Task prompt
Every entry needs to appear again exactly as written below.

Data
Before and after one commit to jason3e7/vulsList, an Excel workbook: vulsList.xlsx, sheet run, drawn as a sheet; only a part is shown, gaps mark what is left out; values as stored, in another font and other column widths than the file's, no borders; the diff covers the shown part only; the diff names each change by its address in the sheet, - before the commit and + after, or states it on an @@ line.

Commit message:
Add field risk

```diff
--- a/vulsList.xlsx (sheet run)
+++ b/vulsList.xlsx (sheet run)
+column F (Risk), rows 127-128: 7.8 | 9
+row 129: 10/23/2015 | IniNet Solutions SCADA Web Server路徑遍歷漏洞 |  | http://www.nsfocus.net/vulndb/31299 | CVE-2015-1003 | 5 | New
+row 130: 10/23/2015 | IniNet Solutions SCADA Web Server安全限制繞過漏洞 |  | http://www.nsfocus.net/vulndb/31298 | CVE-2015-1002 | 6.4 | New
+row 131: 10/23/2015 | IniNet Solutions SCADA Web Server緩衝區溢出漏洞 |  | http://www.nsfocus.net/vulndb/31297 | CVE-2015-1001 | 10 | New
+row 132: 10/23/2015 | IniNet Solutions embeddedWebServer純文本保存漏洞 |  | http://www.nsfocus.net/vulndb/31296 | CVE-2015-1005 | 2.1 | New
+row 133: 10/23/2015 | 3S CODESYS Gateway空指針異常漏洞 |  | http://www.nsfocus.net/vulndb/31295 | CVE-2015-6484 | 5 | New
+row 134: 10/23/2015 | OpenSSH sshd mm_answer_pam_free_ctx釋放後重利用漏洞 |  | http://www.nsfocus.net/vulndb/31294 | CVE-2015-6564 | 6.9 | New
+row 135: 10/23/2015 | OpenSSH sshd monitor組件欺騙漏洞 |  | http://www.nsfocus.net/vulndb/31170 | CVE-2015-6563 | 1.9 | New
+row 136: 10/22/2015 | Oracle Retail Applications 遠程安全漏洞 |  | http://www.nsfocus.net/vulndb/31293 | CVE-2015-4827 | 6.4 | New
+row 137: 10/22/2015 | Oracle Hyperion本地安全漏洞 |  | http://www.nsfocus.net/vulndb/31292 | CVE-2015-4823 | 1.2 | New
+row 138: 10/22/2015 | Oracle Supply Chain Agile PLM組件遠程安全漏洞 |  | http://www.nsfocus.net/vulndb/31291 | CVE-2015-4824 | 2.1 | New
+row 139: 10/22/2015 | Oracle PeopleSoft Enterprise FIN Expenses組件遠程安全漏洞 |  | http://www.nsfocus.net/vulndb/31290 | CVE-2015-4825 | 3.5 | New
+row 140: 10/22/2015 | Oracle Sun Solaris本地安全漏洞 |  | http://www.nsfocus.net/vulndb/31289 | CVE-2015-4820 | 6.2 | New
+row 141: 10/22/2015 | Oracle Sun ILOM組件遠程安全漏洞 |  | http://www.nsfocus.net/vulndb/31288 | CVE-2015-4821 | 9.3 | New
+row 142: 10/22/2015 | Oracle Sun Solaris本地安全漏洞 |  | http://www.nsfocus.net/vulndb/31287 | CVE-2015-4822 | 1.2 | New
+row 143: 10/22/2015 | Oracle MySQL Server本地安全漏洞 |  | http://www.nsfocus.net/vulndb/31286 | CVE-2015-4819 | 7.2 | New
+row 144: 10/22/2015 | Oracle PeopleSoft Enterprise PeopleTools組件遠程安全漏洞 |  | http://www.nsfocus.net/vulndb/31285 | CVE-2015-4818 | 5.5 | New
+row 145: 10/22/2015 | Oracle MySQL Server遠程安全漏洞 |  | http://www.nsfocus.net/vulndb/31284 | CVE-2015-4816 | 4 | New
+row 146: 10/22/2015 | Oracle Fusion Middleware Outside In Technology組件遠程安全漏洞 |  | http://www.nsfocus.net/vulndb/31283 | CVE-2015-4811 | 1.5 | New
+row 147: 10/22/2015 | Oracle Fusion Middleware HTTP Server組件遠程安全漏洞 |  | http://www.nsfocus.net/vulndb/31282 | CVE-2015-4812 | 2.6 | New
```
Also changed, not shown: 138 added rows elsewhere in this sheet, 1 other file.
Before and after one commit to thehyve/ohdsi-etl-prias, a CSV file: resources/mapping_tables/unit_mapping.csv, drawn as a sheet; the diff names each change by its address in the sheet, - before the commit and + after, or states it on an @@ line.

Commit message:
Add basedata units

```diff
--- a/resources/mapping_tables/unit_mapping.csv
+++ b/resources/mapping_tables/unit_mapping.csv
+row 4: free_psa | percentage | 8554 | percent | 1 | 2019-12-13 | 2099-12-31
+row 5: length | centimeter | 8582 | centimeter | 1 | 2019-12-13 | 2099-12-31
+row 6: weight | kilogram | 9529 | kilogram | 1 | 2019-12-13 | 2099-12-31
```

Reply to the exercise
Before and after one commit to jason3e7/vulsList, an Excel workbook: vulsList.xlsx, sheet run, drawn as a sheet; only a part is shown, gaps mark what is left out; values as stored, in another font and other column widths than the file's, no borders; the diff covers the shown part only; the diff names each change by its address in the sheet, - before the commit and + after, or states it on an @@ line.

Commit message:
Add field risk

```diff
--- a/vulsList.xlsx (sheet run)
+++ b/vulsList.xlsx (sheet run)
+column F (Risk), rows 127-128: 7.8 | 9
+row 129: 10/23/2015 | IniNet Solutions SCADA Web Server路徑遍歷漏洞 |  | http://www.nsfocus.net/vulndb/31299 | CVE-2015-1003 | 5 | New
+row 130: 10/23/2015 | IniNet Solutions SCADA Web Server安全限制繞過漏洞 |  | http://www.nsfocus.net/vulndb/31298 | CVE-2015-1002 | 6.4 | New
+row 131: 10/23/2015 | IniNet Solutions SCADA Web Server緩衝區溢出漏洞 |  | http://www.nsfocus.net/vulndb/31297 | CVE-2015-1001 | 10 | New
+row 132: 10/23/2015 | IniNet Solutions embeddedWebServer純文本保存漏洞 |  | http://www.nsfocus.net/vulndb/31296 | CVE-2015-1005 | 2.1 | New
+row 133: 10/23/2015 | 3S CODESYS Gateway空指針異常漏洞 |  | http://www.nsfocus.net/vulndb/31295 | CVE-2015-6484 | 5 | New
+row 134: 10/23/2015 | OpenSSH sshd mm_answer_pam_free_ctx釋放後重利用漏洞 |  | http://www.nsfocus.net/vulndb/31294 | CVE-2015-6564 | 6.9 | New
+row 135: 10/23/2015 | OpenSSH sshd monitor組件欺騙漏洞 |  | http://www.nsfocus.net/vulndb/31170 | CVE-2015-6563 | 1.9 | New
+row 136: 10/22/2015 | Oracle Retail Applications 遠程安全漏洞 |  | http://www.nsfocus.net/vulndb/31293 | CVE-2015-4827 | 6.4 | New
+row 137: 10/22/2015 | Oracle Hyperion本地安全漏洞 |  | http://www.nsfocus.net/vulndb/31292 | CVE-2015-4823 | 1.2 | New
+row 138: 10/22/2015 | Oracle Supply Chain Agile PLM組件遠程安全漏洞 |  | http://www.nsfocus.net/vulndb/31291 | CVE-2015-4824 | 2.1 | New
+row 139: 10/22/2015 | Oracle PeopleSoft Enterprise FIN Expenses組件遠程安全漏洞 |  | http://www.nsfocus.net/vulndb/31290 | CVE-2015-4825 | 3.5 | New
+row 140: 10/22/2015 | Oracle Sun Solaris本地安全漏洞 |  | http://www.nsfocus.net/vulndb/31289 | CVE-2015-4820 | 6.2 | New
+row 141: 10/22/2015 | Oracle Sun ILOM組件遠程安全漏洞 |  | http://www.nsfocus.net/vulndb/31288 | CVE-2015-4821 | 9.3 | New
+row 142: 10/22/2015 | Oracle Sun Solaris本地安全漏洞 |  | http://www.nsfocus.net/vulndb/31287 | CVE-2015-4822 | 1.2 | New
+row 143: 10/22/2015 | Oracle MySQL Server本地安全漏洞 |  | http://www.nsfocus.net/vulndb/31286 | CVE-2015-4819 | 7.2 | New
+row 144: 10/22/2015 | Oracle PeopleSoft Enterprise PeopleTools組件遠程安全漏洞 |  | http://www.nsfocus.net/vulndb/31285 | CVE-2015-4818 | 5.5 | New
+row 145: 10/22/2015 | Oracle MySQL Server遠程安全漏洞 |  | http://www.nsfocus.net/vulndb/31284 | CVE-2015-4816 | 4 | New
+row 146: 10/22/2015 | Oracle Fusion Middleware Outside In Technology組件遠程安全漏洞 |  | http://www.nsfocus.net/vulndb/31283 | CVE-2015-4811 | 1.5 | New
+row 147: 10/22/2015 | Oracle Fusion Middleware HTTP Server組件遠程安全漏洞 |  | http://www.nsfocus.net/vulndb/31282 | CVE-2015-4812 | 2.6 | New
```
Also changed, not shown: 138 added rows elsewhere in this sheet, 1 other file.
Before and after one commit to thehyve/ohdsi-etl-prias, a CSV file: resources/mapping_tables/unit_mapping.csv, drawn as a sheet; the diff names each change by its address in the sheet, - before the commit and + after, or states it on an @@ line.

Commit message:
Add basedata units

```diff
--- a/resources/mapping_tables/unit_mapping.csv
+++ b/resources/mapping_tables/unit_mapping.csv
+row 4: free_psa | percentage | 8554 | percent | 1 | 2019-12-13 | 2099-12-31
+row 5: length | centimeter | 8582 | centimeter | 1 | 2019-12-13 | 2099-12-31
+row 6: weight | kilogram | 9529 | kilogram | 1 | 2019-12-13 | 2099-12-31
```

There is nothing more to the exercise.